So I happy to hear that the bullpens were being reconfigured. I found myself smiling when I heard that the old apple had been removed from Citi’s equivalent of a back hallway and installed right in front of the stadium — an unexpected stroke of genius. I heard that things were being renamed and repainted. That images of Gil Hodges and Tom Seaver were being literally set in stone. That great moments were joining fan exhortations along the walkways. And that the Mets had a real Hall of Fame and museum now — something they’d never had before — and folks I trusted gave it rave reviews.
I still haven’t visited the museum (it was horribly crowded early and then I had a game to soak in), but I’m happy to say that yes, a lot of other things about Citi Field are much improved. The plaza outside the rotunda now feels like a celebration of the Mets, and in glorious, gaudy color no less. The greatest moments make you want to linger among the bricks and remember. Even from outside, the museum feels like the counterweight the rotunda lacked in its first incarnation — particularly when you climb the stairs and encounter the day’s Mets lineup. This is as it should have been in the first place: The Brooklyn and Dodger past giving way to the Queens and Met present.
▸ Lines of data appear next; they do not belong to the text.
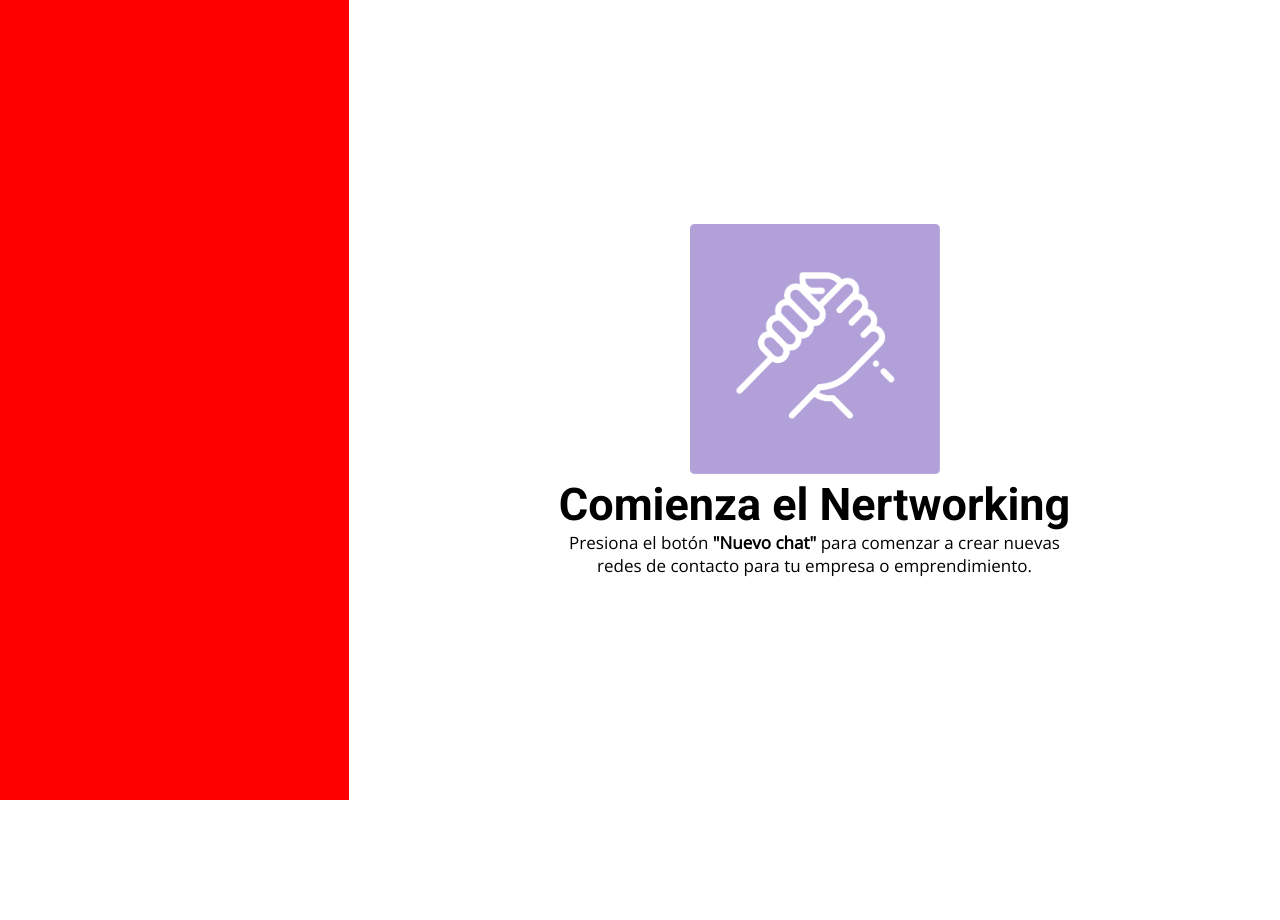
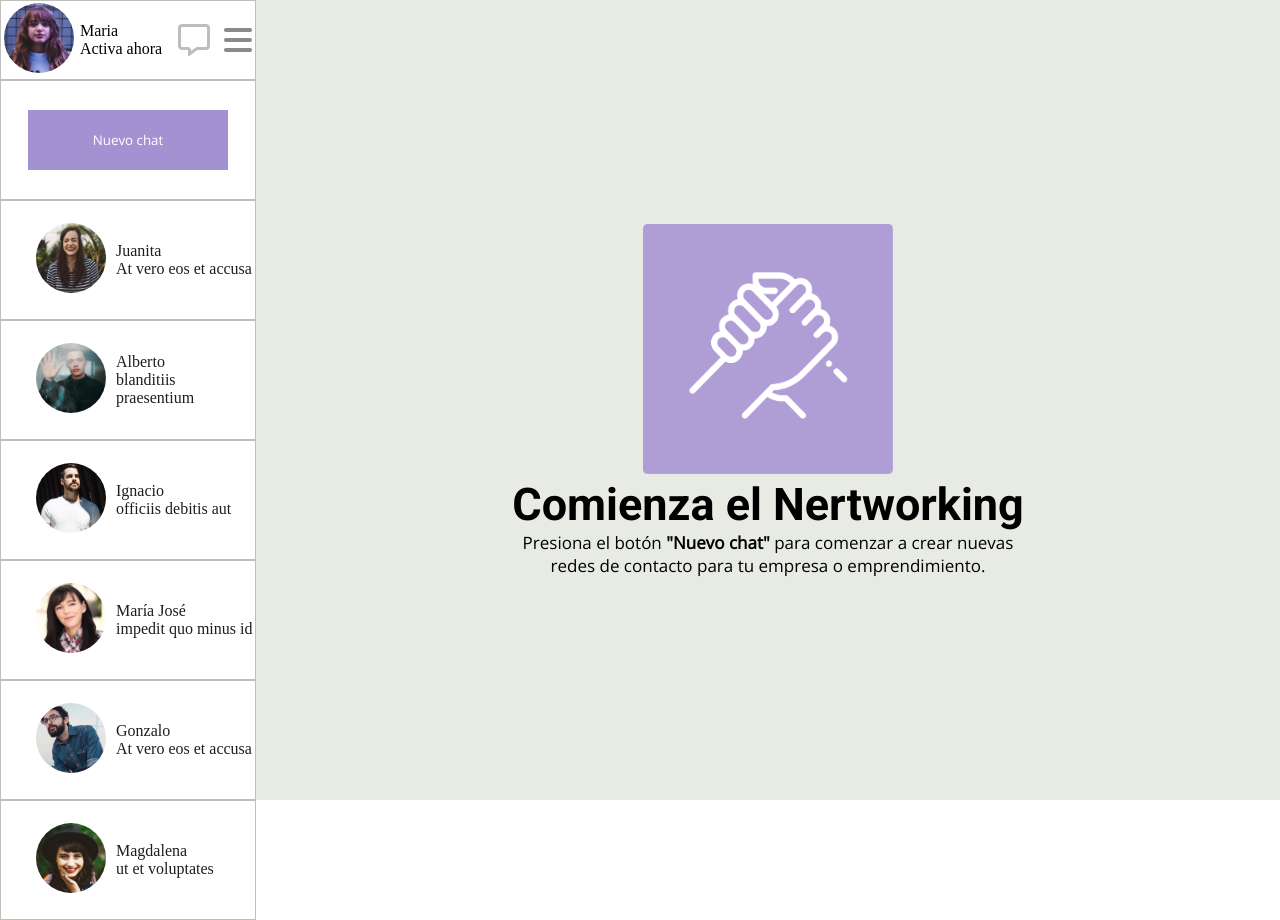
Before and after one commit to maximilianoarevalo/DesafioLatam, a plain HTML site: page Modulo2/Desafio1/index.html in a window 1280 px wide. Before the commit the page ends 800 px from the top, so only its background shows below. Drawn offline with nearby package versions, Linux system fonts and the light colour scheme.

Commit message:
Seccion izquierda armada, faltan detalles

```diff
--- a/Modulo2/Desafio1/assets/css/styles.css
+++ b/Modulo2/Desafio1/assets/css/styles.css
@@ -12,13 +12,80 @@
 }
 
 .left-section{
-    background-color: red;
     height: 100vh;
-    width: 30vw;
+    width: 20vw;
+    display: flex;
+    flex-direction: column;
+}
+
+.left-section .profile{
+    min-height: 10vh;
+    display: flex;
+    border: 1px solid #BEC1BB;
+    align-items: center;
+    justify-content: space-around;
+
+}
+
+.left-section .profile-image img{
+    height: 70px;
+    width: 70px;
+    border-radius: 50%;
+}
+
+
+.left-section .chat{
+    min-height: 15vh;
+    border: 1px solid #BEC1BB;
+    display: flex;
+}
+
+.left-section .chat .new-chat{
+    background-color: #A491D2;
+    width: 200px;
+    height: 60px;
+    margin: auto;
+    color: white;
+    font-family: 'Open Sans', sans-serif;
+    font-weight: 16px;
+    border: none;
+}
+
+.left-section .contacts{
+    height: 80vh;
+}
+
+.left-section .person{
+    display: flex;
+    align-items: center;
+    border: 1px solid #BEC1BB;;
+    width: 100%;
+    height: 120px;
+}
+
+.left-section .person-image img{
+    width: 70px;
+    height: 70px;
+    border-radius: 50%;
+    margin-right: 10px;
+    margin-left: 35px;
+}
+
+.left-section .person-data{
+    display: flex;
+    flex-direction: column;
+}
+
+.left-section .person-data:first-child{
+    margin-bottom: 5px;
+}
+
+.left-section .person-text{
+    color: #1B1F21;
 }
 
 .right-section{
-    background-color: #fff;
+    background-color: #E8EBE4;
     height: 100vh;
     width: 80vw;
     display: flex;
--- a/Modulo2/Desafio1/index.html
+++ b/Modulo2/Desafio1/index.html
@@ -5,10 +5,90 @@
     <meta name="viewport" content="width=device-width, initial-scale=1.0" />
     <title>Document</title>
     <link rel="stylesheet" href="assets/css/styles.css" />
+    <script
+      src="https://kit.fontawesome.com/67f6c5820c.js"
+      crossorigin="anonymous"
+    ></script>
   </head>
   <body>
     <div class="container">
-      <div class="left-section"></div>
+      <div class="left-section">
+        <div class="profile">
+          <div class="profile-image">
+            <img src="./assets/img/maria.jpg" alt="" />
+          </div>
+          <div class="profile-text">
+            <p>Maria</p>
+            <p>Activa ahora</p>
+          </div>
+          <div class="profile-icons">
+            <i
+              class="fa-regular fa-message fa-2xl"
+              style="color: #bdbdbd; margin: 10px"
+            ></i>
+            <i class="fa-solid fa-bars fa-2xl" style="color: #8a8a8a"></i>
+          </div>
+        </div>
+        <div class="chat">
+          <button class="new-chat">Nuevo chat</button>
+        </div>
+        <div class="contacts">
+          <div class="person">
+            <div class="person-image">
+              <img src="./assets/img/juanita.jpg" alt="" />
+            </div>
+            <div class="person-data">
+              <p class="person-text">Juanita</p>
+              <p class="person-text">At vero eos et accusa</p>
+            </div>
+          </div>
+          <div class="person">
+            <div class="person-image">
+              <img src="./assets/img/alberto.jpg" alt="" />
+            </div>
+            <div class="person-data">
+              <p class="person-text">Alberto</p>
+              <p class="person-text">blanditiis praesentium</p>
+            </div>
+          </div>
+          <div class="person">
+            <div class="person-image">
+              <img src="./assets/img/ignacio.jpg" alt="" />
+            </div>
+            <div class="person-data">
+              <p class="person-text">Ignacio</p>
+              <p class="person-text">officiis debitis aut</p>
+            </div>
+          </div>
+          <div class="person">
+            <div class="person-image">
+              <img src="./assets/img/mariajose.jpg" alt="" />
+            </div>
+            <div class="person-data">
+              <p class="person-text">María José</p>
+              <p class="person-text">impedit quo minus id</p>
+            </div>
+          </div>
+          <div class="person">
+            <div class="person-image">
+              <img src="./assets/img/gonzalo.jpg" alt="" />
+            </div>
+            <div class="person-data">
+              <p class="person-text">Gonzalo</p>
+              <p class="person-text">At vero eos et accusa</p>
+            </div>
+          </div>
+          <div class="person">
+            <div class="person-image">
+              <img src="./assets/img/magdalena.jpg" alt="" />
+            </div>
+            <div class="person-data">
+              <p class="person-text">Magdalena</p>
+              <p class="person-text">ut et voluptates</p>
+            </div>
+          </div>
+        </div>
+      </div>
       <div class="right-section">
         <div class="image">
           <img class="principal-img" src="./assets/img/hand.png" alt="" />
```
Also changed, not shown: Modulo2/Desafio1/assets/img/alberto.jpg (renamed from Modulo2/Desafio1/assets/img/Screen Shot 2018-11-28 at 15.32.16.jpg), Modulo2/Desafio1/assets/img/cristian.jpg (renamed from Modulo2/Desafio1/assets/img/Screen Shot 2018-11-28 at 15.28.30.jpg), Modulo2/Desafio1/assets/img/gonzalo.jpg (renamed from Modulo2/Desafio1/assets/img/Screen Shot 2018-11-28 at 15.31.09.jpg), Modulo2/Desafio1/assets/img/ignacio.jpg (renamed from Modulo2/Desafio1/assets/img/Screen Shot 2018-11-28 at 15.30.34.jpg), Modulo2/Desafio1/assets/img/juanita.jpg (renamed from Modulo2/Desafio1/assets/img/Screen Shot 2018-11-28 at 15.27.14.jpg), Modulo2/Desafio1/assets/img/juanpablo.jpg (renamed from Modulo2/Desafio1/assets/img/Screen Shot 2018-11-28 at 15.30.54.jpg), Modulo2/Desafio1/assets/img/magdalena.jpg (renamed from Modulo2/Desafio1/assets/img/Screen Shot 2018-11-28 at 15.28.04.jpg), Modulo2/Desafio1/assets/img/mariajose.jpg (renamed from Modulo2/Desafio1/assets/img/Screen Shot 2018-11-28 at 15.32.44.jpg).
And there are nice surprises, like the peekaboo window into the stadium control room.
But it’s the littlest touches that help the most: the replica Mets baseball cards you encounter, the orange and blue paint in the stairwells, the plaque for Bill Shea that adorns the newly christened Shea Bridge, and the bathroom floors that are now pointillist blue, orange, white and black. Seriously, the bathroom floors are an improvement. We’re Mets fans, why wouldn’t we have bathroom floors in goofy Mets colors?
Granted, it also helps that we’re now no longer tourists at Citi, trying to figure out where to go and what clubs will admit us. But the Mets have come a long way, making efforts big and small. I’d urge them to keep going — to fill those remaining brick walls with pictures and artifacts and Did You Know? factoids — but the baseline is good. Citi Field feels like our place now.
I walked around happily for a half-hour, taking all this in, and then found my seat. After a bit Greg joined me and then the Mets … well, the Mets gave us everything we could have asked for . Opening Day is just one game, but the Mets couldn’t have drawn up a game more perfectly designed to reassure us. David Wright waited all of zero at-bats to bang a home run off Josh Johnson, the baseball touching down in the right-field district that seemed destined last year to be called Utleyville. Johan Santana made me feel silly for worrying about his spring, tormenting the Marlins (particularly Cameron Maybin) with his entire arsenal. The new guys delivered: Jason Bay hit 2010’s first Citi Field triple, Rod Barajas (who makes Ramon Castro look like a gazelle) roped one over Maybin’s head for a double, and Gary Matthews Jr. was flawless in a center field made treacherous by sun and swirling wind. Meanwhile, the 2010 Marlins were playing like the 2009 Mets. That was welcome too.
Greg and I spent the second half of the game amiably arguing about which numbers ought to be retired, cheered K-Rod through his inning, and trooped down a repainted back stairwell on our way to field level, the rotunda and the train. Marching down the stairs amid choruses of “LET’S GO METS!” I remarked to Greg that OK, I did find the stairs a less dramatic setting for triumphant chants than Shea’s scissored ramps had been.
“I don’t think I ever heard chants like this here last year,” Greg replied, and I nodded. A little bit sadly, but then I shrugged and let it go. That was 2009. This was just one day, and one win from a flawed Mets team, but it’s 2010. Things are already different.